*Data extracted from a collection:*
+++++
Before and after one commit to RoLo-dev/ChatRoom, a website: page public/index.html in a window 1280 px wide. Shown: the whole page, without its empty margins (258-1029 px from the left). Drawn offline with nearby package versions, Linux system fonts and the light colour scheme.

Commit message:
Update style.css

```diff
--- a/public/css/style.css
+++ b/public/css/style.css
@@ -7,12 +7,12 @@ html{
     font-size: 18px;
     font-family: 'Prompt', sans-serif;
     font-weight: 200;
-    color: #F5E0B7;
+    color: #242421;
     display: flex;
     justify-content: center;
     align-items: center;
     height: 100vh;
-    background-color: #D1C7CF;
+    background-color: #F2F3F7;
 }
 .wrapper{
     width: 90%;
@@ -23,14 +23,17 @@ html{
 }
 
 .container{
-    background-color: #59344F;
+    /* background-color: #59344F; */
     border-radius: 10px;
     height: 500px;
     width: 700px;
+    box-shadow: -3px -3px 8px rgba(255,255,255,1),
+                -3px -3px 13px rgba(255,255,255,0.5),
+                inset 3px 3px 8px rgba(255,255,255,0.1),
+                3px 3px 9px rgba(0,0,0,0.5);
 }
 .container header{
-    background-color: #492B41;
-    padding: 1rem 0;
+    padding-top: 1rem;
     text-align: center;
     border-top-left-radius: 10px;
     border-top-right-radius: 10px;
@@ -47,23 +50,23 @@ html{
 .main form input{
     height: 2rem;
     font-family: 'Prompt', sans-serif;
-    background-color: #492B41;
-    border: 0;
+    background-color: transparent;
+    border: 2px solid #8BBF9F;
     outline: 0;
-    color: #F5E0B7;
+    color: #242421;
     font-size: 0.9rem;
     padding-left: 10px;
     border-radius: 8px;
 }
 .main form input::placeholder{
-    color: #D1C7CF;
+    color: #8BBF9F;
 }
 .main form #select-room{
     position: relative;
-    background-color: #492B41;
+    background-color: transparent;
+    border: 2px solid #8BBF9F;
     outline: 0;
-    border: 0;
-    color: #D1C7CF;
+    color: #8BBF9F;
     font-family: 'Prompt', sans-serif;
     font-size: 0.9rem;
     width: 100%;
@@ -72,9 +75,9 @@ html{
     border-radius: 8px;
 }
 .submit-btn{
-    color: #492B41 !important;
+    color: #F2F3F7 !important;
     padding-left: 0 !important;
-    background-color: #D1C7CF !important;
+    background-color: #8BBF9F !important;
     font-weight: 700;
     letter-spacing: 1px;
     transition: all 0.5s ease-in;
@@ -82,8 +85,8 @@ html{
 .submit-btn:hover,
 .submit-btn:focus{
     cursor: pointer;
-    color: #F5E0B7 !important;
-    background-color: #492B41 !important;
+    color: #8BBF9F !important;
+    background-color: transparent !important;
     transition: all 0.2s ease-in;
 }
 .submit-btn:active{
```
+++++
*What you should do:*
Please go line by line through the records above, copying each one that holds the string "radius".

*Solution for this task:*
     border-radius: 10px;
     border-top-left-radius: 10px;
     border-top-right-radius: 10px;
     border-radius: 8px;
     border-radius: 8px;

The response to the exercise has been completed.